A long batten is much better than a short batten. Something like ⅜" thick x 1" wide should be about right. Tack it gently to the moulds and then you can eye along it.

I well remember the first cold moulded boat we built (strip planks + diagonal veneers). Because the strip planks followed a line we weren't used to seeing it looked like the boat was unfair. As the surface filled in of course it became fair as a 3-d shape. But the lines followed by individual strips were not "fair" in the usual sense that we were used to.

The final run on to the stem is the most likely place to be unfair – even making the apron marginally too wide can produce unfairness here because the angles are getting quite sharp and the hull lines straight, or possibly hollow.

Finally don't change anything unless you are absolutely certain that something is wrong and absolutely don't change more than one thing at a time – that just leads to confusion!! I know – I've been there!

The strong probability is that everything is OK and correct.


06-06-2014, 07:43 PM
@Gb Etheridge (http://forum.woodenboat.com/member.php?36292-Gib-Etheridge)

I would absolutely do what you suggest if I was clinking or carvelling the hull, however it's a cedar strip hull (see response below) and does not receive a "lining off" in the traditional sense before planking begins. It probably isn't a terrible idea to add a few clamping blocks so that I can spring a full length batten around the molds and sight the entire curve anyway.

@skaraborgcraft (http://forum.woodenboat.com/member.php?26620-skaraborgcraft)

It is a stripper (link to my blog in the OP below my name if you're interested). 1/4" thick strips, glassed inside and out. Note, the plans were purchased (bear mountain) and intended for strip planking of this type. I will definitely glue a shim to the "bad" station as you suggest. Worst case I can just sand or plane it off to recover the status quo.

@andrewpatrol (http://forum.woodenboat.com/member.php?29797-andrewpatrol)

I wish I'd done that while setting up....even if I'd taken the router with a straight bit and put a groove for clamping. It's too much extra work to disassemble now, but I will be definitely following your suggestion for my next build.

@debenriver (http://forum.woodenboat.com/member.php?29372-debenriver)

Your words are encouraging...I did take my time setting up, tracing and sawing, then sanded with my disc sander & with a block by hand to make sure I was sitting right on my traced lines to the greatest extent possible.

WLs were not noted on the full-scale plans, but it would be easy enough to add this to every 3rd station for reference when lining up my batten. Thinking back, I suspect I was measuring a version of the diagonals, but not in any repeatable way. If I mark the WLs, at least I can go back to the exact same spot and get a bit more systematic with my adjustments (should I deem them necessary)

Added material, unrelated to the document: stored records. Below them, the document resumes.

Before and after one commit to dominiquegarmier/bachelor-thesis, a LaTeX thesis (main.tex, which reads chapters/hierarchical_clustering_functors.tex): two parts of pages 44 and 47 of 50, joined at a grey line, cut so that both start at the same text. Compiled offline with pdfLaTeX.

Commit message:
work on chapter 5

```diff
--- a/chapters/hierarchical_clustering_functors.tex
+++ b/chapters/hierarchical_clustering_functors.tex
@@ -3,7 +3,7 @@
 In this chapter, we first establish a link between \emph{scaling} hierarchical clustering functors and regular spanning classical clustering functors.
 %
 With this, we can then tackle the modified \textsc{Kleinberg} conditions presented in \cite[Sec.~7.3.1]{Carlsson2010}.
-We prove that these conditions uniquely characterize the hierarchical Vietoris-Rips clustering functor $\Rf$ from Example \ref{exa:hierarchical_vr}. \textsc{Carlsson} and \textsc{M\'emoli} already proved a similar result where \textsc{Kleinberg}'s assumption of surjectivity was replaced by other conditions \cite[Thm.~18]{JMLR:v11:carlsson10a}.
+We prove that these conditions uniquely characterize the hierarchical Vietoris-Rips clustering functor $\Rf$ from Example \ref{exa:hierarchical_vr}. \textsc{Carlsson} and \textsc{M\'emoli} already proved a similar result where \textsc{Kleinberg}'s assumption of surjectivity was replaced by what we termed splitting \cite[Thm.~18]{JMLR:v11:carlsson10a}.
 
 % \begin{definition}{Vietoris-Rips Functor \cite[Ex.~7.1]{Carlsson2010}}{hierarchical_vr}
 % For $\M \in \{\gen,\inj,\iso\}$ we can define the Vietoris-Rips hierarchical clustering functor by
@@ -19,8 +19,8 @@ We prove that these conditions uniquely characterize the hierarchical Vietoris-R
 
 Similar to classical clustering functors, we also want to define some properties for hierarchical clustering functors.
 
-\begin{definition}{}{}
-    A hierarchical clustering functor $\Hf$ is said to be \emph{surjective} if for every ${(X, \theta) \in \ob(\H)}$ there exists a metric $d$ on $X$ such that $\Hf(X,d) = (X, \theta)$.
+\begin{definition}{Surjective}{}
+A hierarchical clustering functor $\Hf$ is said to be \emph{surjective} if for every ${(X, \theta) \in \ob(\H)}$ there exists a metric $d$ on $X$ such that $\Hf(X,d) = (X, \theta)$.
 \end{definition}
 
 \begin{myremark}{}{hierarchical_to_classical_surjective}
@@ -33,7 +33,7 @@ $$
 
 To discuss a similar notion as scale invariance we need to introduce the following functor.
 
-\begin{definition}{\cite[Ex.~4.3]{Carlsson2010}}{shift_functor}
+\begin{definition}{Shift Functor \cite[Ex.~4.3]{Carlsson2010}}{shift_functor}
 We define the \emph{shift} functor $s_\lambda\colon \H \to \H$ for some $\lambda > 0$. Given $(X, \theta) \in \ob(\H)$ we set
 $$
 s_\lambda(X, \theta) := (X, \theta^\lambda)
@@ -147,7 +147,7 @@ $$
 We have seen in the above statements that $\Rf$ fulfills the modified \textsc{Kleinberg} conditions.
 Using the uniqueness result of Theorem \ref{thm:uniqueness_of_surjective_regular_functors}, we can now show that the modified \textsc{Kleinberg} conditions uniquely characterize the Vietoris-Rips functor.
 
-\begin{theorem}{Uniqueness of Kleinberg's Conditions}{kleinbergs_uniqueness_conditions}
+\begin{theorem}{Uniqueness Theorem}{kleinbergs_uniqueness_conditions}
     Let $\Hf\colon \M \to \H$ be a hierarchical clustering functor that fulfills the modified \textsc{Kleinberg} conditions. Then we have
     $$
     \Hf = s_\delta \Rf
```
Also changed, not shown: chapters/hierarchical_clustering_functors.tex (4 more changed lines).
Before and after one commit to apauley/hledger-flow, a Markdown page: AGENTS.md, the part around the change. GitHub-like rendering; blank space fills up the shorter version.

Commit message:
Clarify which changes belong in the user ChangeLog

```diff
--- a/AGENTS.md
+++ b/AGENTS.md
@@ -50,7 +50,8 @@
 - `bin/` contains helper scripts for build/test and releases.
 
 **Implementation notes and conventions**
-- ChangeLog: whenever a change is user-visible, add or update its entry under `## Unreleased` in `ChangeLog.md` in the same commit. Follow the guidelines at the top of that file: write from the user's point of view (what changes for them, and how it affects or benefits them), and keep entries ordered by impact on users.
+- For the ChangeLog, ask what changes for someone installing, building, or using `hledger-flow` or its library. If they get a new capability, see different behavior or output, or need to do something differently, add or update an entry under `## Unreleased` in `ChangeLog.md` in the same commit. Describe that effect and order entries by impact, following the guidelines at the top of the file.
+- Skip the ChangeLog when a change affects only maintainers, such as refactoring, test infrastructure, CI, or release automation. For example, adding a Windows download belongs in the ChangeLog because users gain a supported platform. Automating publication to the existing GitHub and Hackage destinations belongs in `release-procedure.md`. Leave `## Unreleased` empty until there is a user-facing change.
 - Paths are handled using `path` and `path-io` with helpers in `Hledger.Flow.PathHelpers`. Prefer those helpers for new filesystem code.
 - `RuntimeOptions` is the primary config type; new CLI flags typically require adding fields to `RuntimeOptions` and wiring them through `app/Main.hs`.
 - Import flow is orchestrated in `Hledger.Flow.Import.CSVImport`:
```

Good advice on the apron too. I'll pay close attention that my bevels are true in that area.


Thanks for the suggestions. Keep them coming too by the way!